Background: Since I can neither afford the luxury of an Apple OS or stand any longer the bloated and slow Windows I thought it was about time to try out Linux on a computer at home. Since the majority of use of this home computer will be browser based (and since soon I believe a great deal of applications will be browser based) I figured that there was nothing to stop me giving it a go.

Well I have to say that once I got the installation complete I was most pleased with myself, and very happy with my zippy new computer.

What you will need
– Your Ubuntu installation CD
– Your windows drivers/hardware drivers cd

It is just fabulous the way that Ubuntu automatically detects all hardware and everything just works automatically – that is – everything except my wireless USB and thus my connection to the internet.

My wife and I both have a deep seated hate of wires and that combined with a quirky house means that wireless is the only way to go for us.

Unfortunately Ubuntu simply did not see my wireless adapter, and there appeared to be no way of actually installing it.

In a flustered state I managed to get our other computer online and tried to look up how to get ubuntu to work with a wireless usb and found a wealth of articles, and forum posts, most of which seemed to involve going to the command line and writing an essay in code.

Of course everything I tried threw errors and exceptions and to this day I have no idea of how to login as ‘root’.

But having looked a little further I found out the solution was fairly simple, so I thought I would write a post on it in the hope it will save somebody a lot of time.

It might not work for everybody but could be a good place to start before you get your handy dirty in the Terminal window.

The solution

You will need to get a few programs running to get your adater working. One is a program which I think controls and ‘helps’ wireless networking run and the second is a graphical user interface which converses with the first program without the user having to use the command line. Follow these steps

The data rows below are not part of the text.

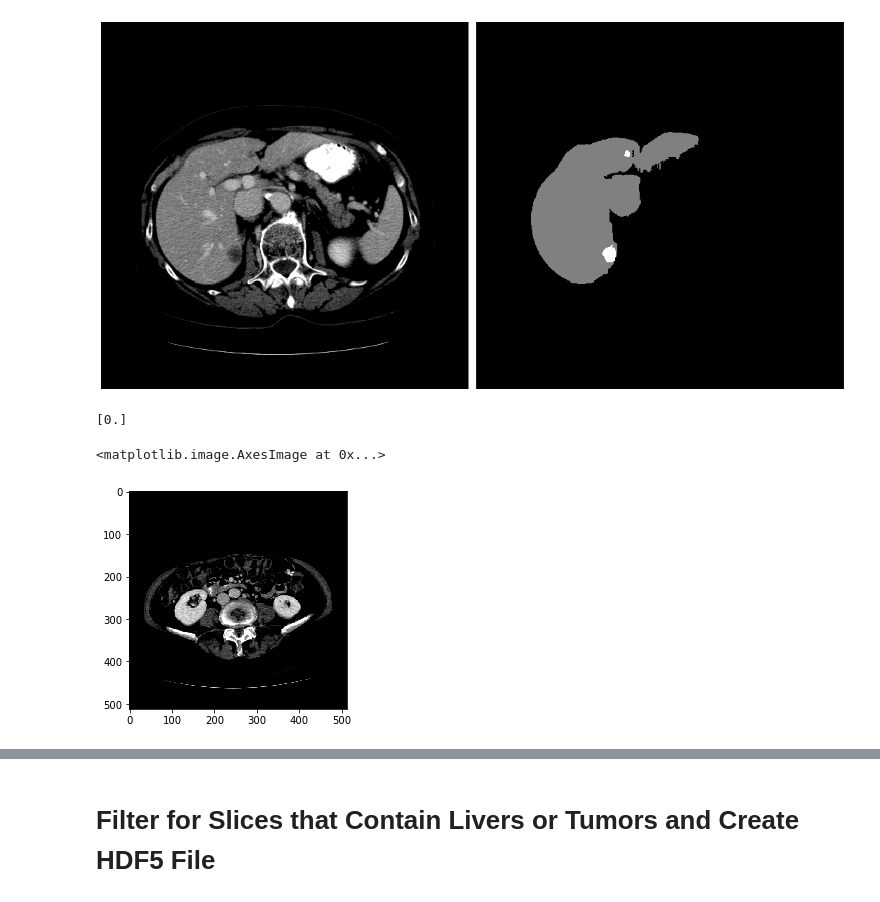
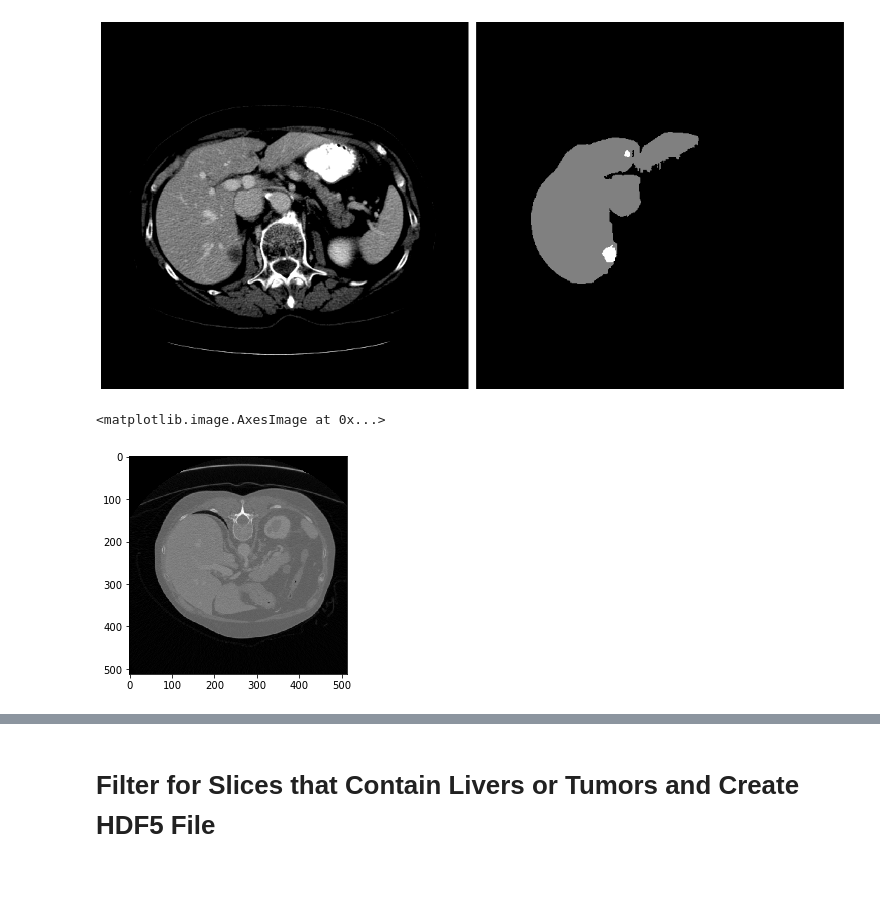
Before and after one commit to mattesko/CompNet-Medical, a Jupyter notebook: notebooks/data_analysis/eda_lits.ipynb, the cells around one changed output, grey strips where cells are left out. Cells and saved outputs as stored; diff of their text form; code cells hidden in the pictures.

```diff
--- a/notebooks/data_analysis/eda_lits.ipynb
+++ b/notebooks/data_analysis/eda_lits.ipynb
@@ -77,15 +78,3 @@ Ground Truth
         1: Liver
         2: Tumor
 [figure]
-# %%
-image, target = train_dataset[41]
-print(np.unique(target))
-
-image = np.rot90(np.array(image), k=1)
-image = Image.fromarray(image).convert('RGB')
-
-plt.imshow(image)
-# %% [output]
-[0.]
-<matplotlib.image.AxesImage at 0x...>
-[figure, removed]
@@ -91,0 +85,12 @@ plt.imshow(image)
+# %%
+image = volume_data[...,500]
+image = np.rot90(image, k=1)
+image = (image - vol_min) / (vol_max - vol_min + 1e-12)
+image = image.astype(np.float32)
+
+target = segmentation_data[...,500]
+
+plt.imshow(image, cmap="gray")
+# %% [output]
+<matplotlib.image.AxesImage at 0x...>
+[figure, added]
```
Also changed, not shown: parts of 8 cells of this notebook, 18 other files.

  1. Go to: System > Administration > Synaptic Package Manager
  2. Search there for: ndiswrapper-utils, ndiswrapper-common and ndisgtk
  3. If nothing is found then Insert your Ubuntu CD
  4. You will now need to add the CD to your ‘Souces’. In administration ‘Manage Sources’ and add your cd/dvd
  5. Now in Synaptic Package Manager click on “Source” (This means the Ubuntu Source CD I think!?)
  6. Again search for ndiswrapper-utils, ndiswrapper-common and ndisgtk
  7. You should now be able to tick these items and save the Package Manager, which will then install the three programs
  8. Go to System > Administration > Windows Wireless devices (This is the new program you’ve just installed ndiskgt thanks to Sam Pohlenz)
  9. Now Click on Insert New Driver
  10. Insert your cd which came with your wireless device
  11. Browse to the cd and look for the .inf files.
  12. Select the .inf file
    Note: Normally these will be in a config forlder or an inf folder and will probably be oranised by Windows Operating System. I chose Vista driver as this was most recent but with one adapter this didn’t work. I think it will probably be a case of ‘if at first you don’t succeed’
  13. Install

Voila, you should see an icon appear next to your volume control which is your Network Manager. This will allow you to select a Network, and tweak your wireless settings.

If you are at this stage and still Ubuntu des not see your wireless USB it is time to either try another driver, or look for alternative solutions.

I could now see the wireless Networks but still could not connect?

Grr, I was trying to connect to a Secured network using the default WPA/WPA2 connection which worked fine under Windows. I found that by disabling Security on the actual Router (which makes the network unsecure and no passsword is required) I was able to connect.

This can be done by

  1. creating a wired ethernet connection to your router
  2. Logging into your router in your browser (mine was at http://192.168.1.1)
  3. Changing the wireless security option to ‘Disabled’

This is highly unsatisfactory since it means that not only can anyone use my network, but also everything I do online can potentially be detected and intercepted and that in theory someone listening in could get my credit card details.

I spent a day messing around with the WPA settings and WEP and others but have not yet managed to connect using these protocols.

So at the moment I have just decided to risk it. I will however be looking for a solution to this asap. If anyone has any suggestions I’d love to know.

That said I am now connected wirelessly and writing this article on my shiny new Ubuntu OS – lifes good!